Experts have warned the baking industry against adding folic acid to flour or bread, linking an excess of the vitamin with increased risk of cancer.

A new paper published in the British Journal of Nutrition found that fortified folic acid is broken down by the liver, however when eaten in its natural form, for example in green vegetables, it is broken down in the stomach.

The authors of the study claimed that if the liver received too much folic acid then it would be released into the blood undigested. An excess in the blood stream has been linked to bowel and breast cancer.

In June this year the Food Standards Agency (FSA) had agreed that a form of mandatory fortification of flour or bread with folic acid should be recommended to UK health ministers as part of a package of measures to help prevent neural tube defects (NTDs) in new born babies.

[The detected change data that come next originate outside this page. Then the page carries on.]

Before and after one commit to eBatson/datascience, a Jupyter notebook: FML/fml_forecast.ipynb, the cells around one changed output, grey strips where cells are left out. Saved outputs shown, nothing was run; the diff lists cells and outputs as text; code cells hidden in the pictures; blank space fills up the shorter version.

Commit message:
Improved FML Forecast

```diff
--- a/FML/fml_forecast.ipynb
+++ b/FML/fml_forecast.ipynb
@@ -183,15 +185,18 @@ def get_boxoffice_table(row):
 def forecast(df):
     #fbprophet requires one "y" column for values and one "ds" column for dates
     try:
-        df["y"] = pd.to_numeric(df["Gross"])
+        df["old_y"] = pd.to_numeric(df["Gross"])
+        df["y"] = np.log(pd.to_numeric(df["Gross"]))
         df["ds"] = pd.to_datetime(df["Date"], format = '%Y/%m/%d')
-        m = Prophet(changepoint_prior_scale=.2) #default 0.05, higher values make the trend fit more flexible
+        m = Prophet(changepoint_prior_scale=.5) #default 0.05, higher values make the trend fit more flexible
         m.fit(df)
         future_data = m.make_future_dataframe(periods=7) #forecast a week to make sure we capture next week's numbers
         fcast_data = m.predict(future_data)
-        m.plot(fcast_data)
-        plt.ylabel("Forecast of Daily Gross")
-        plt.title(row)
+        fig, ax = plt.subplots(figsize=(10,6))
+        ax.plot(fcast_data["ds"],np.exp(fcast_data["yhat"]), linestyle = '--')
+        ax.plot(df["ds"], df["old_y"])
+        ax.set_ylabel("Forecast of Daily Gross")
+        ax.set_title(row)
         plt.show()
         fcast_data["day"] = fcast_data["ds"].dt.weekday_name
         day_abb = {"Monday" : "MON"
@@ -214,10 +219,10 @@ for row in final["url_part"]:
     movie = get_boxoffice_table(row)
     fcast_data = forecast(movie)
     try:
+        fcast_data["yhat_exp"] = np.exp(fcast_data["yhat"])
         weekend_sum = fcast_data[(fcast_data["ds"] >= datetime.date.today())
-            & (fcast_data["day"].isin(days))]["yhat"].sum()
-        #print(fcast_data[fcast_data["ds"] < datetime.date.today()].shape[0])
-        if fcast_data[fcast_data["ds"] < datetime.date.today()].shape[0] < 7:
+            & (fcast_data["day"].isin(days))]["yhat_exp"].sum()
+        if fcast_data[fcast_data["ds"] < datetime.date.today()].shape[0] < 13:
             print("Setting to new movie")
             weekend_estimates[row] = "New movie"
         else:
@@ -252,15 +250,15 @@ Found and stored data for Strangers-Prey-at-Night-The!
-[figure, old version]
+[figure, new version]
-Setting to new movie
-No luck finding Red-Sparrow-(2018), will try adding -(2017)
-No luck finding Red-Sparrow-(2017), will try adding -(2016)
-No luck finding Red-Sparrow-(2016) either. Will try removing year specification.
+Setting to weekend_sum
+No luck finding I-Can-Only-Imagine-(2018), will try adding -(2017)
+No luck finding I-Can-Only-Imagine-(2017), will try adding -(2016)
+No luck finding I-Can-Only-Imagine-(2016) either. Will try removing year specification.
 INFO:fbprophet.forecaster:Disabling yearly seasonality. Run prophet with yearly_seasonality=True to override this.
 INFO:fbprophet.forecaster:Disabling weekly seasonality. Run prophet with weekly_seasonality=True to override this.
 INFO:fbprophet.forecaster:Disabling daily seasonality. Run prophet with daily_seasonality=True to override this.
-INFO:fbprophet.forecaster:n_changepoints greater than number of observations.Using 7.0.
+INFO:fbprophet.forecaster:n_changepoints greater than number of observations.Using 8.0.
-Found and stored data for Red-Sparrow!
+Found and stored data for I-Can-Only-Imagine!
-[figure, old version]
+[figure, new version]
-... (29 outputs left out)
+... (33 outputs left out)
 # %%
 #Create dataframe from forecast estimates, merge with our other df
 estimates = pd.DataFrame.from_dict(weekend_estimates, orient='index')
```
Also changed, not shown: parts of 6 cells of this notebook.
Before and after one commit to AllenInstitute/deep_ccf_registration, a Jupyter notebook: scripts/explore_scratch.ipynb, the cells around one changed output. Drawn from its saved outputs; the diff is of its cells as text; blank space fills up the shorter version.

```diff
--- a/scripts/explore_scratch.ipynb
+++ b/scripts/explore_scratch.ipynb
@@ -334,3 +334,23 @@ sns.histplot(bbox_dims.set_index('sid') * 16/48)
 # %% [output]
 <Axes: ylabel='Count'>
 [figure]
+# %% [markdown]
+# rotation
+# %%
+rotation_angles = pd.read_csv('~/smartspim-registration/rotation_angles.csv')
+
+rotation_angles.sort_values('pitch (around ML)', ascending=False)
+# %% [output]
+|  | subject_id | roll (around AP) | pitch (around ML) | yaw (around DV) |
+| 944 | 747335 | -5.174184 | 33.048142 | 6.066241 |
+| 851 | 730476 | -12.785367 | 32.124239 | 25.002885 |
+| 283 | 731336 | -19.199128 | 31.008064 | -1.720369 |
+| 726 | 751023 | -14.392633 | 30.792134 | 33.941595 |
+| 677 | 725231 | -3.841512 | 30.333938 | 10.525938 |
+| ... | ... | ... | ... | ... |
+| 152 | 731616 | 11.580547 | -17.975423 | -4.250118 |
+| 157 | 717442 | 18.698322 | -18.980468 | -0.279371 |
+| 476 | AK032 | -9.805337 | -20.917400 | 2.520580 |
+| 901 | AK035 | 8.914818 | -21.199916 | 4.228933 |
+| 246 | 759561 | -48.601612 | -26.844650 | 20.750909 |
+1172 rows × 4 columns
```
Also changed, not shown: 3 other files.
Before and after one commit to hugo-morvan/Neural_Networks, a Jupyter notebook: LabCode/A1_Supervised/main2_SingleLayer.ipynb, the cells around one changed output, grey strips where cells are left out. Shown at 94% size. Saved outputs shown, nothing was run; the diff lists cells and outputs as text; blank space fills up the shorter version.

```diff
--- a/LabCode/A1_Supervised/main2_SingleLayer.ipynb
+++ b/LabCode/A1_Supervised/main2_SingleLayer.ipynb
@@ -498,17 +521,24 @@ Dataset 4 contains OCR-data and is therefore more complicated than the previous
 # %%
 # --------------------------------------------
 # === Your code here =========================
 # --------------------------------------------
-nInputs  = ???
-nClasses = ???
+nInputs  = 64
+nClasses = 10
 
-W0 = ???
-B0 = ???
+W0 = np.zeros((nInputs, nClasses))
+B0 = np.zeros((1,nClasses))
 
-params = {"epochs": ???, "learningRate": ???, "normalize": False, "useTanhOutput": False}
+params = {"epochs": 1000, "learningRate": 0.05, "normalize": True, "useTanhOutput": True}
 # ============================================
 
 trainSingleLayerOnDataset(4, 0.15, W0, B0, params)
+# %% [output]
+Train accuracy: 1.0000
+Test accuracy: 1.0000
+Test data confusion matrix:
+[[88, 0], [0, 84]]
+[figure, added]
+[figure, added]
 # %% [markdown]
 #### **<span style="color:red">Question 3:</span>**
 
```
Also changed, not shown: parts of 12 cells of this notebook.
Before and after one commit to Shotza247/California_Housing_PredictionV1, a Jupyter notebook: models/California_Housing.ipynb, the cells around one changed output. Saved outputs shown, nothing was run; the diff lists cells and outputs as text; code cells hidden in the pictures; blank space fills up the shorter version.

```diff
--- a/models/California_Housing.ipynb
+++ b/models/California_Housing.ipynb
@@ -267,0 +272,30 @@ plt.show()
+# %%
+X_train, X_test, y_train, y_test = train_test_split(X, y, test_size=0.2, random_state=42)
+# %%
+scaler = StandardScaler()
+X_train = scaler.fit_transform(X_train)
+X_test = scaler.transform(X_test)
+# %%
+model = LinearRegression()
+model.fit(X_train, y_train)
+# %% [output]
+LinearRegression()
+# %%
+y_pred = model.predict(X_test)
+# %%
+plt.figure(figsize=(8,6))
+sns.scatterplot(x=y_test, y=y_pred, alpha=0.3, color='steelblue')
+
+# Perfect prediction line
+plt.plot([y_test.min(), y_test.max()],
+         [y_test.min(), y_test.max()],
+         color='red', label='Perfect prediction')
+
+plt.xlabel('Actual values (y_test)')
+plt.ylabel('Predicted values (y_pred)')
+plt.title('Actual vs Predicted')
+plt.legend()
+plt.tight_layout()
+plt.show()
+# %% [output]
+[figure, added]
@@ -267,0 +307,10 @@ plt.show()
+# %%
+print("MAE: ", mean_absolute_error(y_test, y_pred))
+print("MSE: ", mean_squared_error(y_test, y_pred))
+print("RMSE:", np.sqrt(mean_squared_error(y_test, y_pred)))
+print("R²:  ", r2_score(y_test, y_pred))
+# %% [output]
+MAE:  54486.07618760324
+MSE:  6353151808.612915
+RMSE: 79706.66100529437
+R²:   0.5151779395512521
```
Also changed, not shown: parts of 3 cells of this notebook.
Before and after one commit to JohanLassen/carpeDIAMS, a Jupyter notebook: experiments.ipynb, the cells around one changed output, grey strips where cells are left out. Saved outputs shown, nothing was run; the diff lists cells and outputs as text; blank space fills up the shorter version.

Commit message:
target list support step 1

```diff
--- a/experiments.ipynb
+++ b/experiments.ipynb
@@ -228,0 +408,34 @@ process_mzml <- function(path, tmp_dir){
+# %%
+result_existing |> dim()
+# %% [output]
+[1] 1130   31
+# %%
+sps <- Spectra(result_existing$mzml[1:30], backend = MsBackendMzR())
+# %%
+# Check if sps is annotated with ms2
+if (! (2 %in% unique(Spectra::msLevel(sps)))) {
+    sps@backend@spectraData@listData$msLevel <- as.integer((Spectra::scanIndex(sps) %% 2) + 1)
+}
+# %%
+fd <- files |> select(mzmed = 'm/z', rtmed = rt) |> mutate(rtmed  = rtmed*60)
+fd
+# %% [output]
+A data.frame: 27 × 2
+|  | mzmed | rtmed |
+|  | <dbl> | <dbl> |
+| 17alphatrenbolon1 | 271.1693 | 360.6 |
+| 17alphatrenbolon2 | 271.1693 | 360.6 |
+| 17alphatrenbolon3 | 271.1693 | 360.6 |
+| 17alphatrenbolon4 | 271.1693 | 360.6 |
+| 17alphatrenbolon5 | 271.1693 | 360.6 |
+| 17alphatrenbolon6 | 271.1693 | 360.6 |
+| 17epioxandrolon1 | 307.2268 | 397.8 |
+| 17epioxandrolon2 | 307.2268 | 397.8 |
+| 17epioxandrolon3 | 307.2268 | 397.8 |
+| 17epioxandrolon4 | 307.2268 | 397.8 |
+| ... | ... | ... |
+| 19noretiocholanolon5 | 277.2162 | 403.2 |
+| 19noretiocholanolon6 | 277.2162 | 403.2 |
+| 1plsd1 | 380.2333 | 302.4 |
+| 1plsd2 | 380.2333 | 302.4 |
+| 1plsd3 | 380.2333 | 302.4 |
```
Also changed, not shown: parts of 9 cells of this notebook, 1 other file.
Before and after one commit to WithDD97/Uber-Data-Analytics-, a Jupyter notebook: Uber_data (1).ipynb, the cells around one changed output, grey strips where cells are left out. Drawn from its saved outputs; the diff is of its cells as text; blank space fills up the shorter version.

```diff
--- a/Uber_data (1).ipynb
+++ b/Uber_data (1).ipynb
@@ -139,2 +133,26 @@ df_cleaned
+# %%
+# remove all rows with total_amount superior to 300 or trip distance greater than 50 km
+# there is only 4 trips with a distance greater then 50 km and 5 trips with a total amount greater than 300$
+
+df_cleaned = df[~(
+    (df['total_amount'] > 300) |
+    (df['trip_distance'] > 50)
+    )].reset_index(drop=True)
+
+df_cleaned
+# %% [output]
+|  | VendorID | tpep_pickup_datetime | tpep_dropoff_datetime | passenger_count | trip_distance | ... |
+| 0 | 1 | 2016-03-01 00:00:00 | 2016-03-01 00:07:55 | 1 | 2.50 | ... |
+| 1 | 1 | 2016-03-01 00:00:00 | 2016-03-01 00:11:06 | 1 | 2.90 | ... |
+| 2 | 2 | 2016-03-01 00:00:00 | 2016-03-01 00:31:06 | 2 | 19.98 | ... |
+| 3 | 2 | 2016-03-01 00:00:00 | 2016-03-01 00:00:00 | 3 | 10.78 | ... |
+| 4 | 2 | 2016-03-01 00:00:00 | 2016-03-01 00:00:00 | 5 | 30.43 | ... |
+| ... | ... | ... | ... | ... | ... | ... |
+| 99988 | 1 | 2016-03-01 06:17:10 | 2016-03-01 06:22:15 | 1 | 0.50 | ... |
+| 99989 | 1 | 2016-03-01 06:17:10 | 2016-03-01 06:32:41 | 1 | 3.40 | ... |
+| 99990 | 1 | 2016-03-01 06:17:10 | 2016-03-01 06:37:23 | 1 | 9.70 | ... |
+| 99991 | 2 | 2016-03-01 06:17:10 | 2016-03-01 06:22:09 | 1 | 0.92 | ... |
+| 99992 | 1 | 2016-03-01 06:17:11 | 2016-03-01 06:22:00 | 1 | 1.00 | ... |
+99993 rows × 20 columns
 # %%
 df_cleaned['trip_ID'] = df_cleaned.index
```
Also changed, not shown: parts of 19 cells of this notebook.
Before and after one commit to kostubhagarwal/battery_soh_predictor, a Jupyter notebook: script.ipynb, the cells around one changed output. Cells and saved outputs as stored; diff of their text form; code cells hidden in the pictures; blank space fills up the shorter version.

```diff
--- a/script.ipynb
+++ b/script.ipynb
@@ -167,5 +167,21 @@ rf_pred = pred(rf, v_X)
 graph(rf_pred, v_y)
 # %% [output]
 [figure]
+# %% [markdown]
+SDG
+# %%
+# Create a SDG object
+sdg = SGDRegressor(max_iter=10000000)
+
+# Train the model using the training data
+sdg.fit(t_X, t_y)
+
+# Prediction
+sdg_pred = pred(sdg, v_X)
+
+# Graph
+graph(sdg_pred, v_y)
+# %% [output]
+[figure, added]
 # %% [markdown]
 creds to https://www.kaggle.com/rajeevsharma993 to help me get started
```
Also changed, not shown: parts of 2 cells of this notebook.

Fortification could prevent between 77 and 162 NTD pregnancies a year.

However, uncertainty regarding cancer risk had already led the Agency to order further research from the Scientific Advisory Group on Nutrition (SACN), which guided its decision to recommend fortification (see British Baker, October 26, pg 4).

An expert group of members of SACN and cancer experts, is now examining two studies on colorectal cancer risk which were not published at the time of SACN’s original report.

Previously, the SACN concluded that evidence for a relationship between folic acid and cancer risk was unclear.